# Intuition behind the $\frac{1}{2}$-fraction in $s(t) = \frac{1}{2}v(t)t$ for motions with constant acceleration

I'm refreshing my mechanics knowledge and have a question.

Say we have an object moving with a constant acceleration $a$ moving in one dimension. Furthermore, $v_0 =0$, $s_0 = 0$ and $t_0 = 0$ (with $s$ being the traveled distance).

Then the speed $v$ of the object at time $t$ is given by $$v(t) = at$$

The traveled distance $s$ at time $t$ is given by $$s(t) = \int v(t)dt = \frac{1}{2}at^2$$ This can be written as $$s(t)=\frac{1}{2}at^2 = \frac{1}{2}(at)t = \frac{1}{2}v(t)t$$

So far so good. But what I forgot is, how do you interpreted the $\frac{1}{2}$-fraction intuitively? In other words, why is the current traveled distance given by half the amount of the current speed times the time?

• Yes, I used the notation $v(t)$ to indicate that $v$ is dependent on $t$. And you're right, the integration constant is zero. :) – Kevin Sep 7 '16 at 14:28
That expression for $v(t)$ is the current velocity at time $t$, which increases linearly in time (starting at 0 meters per second at time 0 seconds). The displacement can also be calculated with the average velocity times the total time.
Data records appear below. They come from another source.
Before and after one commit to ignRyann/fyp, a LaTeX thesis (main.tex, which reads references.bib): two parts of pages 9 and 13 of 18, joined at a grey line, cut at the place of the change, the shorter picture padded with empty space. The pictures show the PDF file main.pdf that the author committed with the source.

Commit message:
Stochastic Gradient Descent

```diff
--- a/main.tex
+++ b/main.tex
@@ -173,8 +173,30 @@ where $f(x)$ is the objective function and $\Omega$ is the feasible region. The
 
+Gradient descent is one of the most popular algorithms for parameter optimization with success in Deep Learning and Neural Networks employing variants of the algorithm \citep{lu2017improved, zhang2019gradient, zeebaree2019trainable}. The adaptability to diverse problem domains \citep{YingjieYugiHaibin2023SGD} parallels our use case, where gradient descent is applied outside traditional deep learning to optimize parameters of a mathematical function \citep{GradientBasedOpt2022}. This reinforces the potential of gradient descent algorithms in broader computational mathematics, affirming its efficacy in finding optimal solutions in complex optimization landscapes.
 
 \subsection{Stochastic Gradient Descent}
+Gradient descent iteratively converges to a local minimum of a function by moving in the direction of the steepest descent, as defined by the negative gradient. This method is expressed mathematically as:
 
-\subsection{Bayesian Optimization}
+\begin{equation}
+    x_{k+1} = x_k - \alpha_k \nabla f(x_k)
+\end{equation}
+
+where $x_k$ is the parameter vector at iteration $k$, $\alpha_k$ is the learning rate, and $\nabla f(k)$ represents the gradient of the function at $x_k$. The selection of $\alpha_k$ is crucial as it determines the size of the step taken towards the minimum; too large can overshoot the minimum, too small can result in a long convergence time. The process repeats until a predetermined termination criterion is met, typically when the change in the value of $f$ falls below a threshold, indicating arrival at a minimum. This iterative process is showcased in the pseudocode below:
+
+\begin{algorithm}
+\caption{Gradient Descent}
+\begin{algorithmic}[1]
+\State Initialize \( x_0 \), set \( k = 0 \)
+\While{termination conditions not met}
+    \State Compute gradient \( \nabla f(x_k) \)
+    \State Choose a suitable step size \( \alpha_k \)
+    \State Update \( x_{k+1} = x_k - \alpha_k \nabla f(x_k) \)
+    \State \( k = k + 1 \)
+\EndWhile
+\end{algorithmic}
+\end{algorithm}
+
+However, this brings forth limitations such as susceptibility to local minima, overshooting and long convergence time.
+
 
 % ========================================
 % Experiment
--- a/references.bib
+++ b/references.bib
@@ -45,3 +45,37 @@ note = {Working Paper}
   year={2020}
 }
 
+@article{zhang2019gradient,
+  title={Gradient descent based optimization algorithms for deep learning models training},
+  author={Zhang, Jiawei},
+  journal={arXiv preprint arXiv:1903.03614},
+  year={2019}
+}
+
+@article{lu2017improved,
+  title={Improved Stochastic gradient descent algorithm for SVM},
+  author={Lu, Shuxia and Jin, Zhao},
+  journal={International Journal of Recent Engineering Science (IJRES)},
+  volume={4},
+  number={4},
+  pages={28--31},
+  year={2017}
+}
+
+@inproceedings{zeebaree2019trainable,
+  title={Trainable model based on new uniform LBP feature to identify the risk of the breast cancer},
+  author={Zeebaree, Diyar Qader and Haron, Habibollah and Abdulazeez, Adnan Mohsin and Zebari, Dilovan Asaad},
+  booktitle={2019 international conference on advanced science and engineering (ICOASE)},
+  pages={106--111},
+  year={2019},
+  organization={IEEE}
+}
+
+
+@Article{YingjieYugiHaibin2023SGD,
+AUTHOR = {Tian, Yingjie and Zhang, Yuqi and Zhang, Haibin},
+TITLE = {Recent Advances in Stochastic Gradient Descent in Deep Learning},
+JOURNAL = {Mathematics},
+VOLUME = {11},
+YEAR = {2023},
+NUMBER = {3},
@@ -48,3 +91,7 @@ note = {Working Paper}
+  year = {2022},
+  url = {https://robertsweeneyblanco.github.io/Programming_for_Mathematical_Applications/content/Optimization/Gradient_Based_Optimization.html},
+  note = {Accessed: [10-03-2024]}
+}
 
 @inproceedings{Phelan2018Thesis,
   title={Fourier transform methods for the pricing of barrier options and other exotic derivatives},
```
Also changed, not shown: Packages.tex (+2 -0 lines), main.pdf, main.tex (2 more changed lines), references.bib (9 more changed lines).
But the average velocity from zero to $t$ is half the current velocity.
Imagine the integral s(t) geometrically. The area you calculate is a right triangle, with sides of length t and v(t). The area of this triangle is therefore $\frac{1}{2} v(t) t$.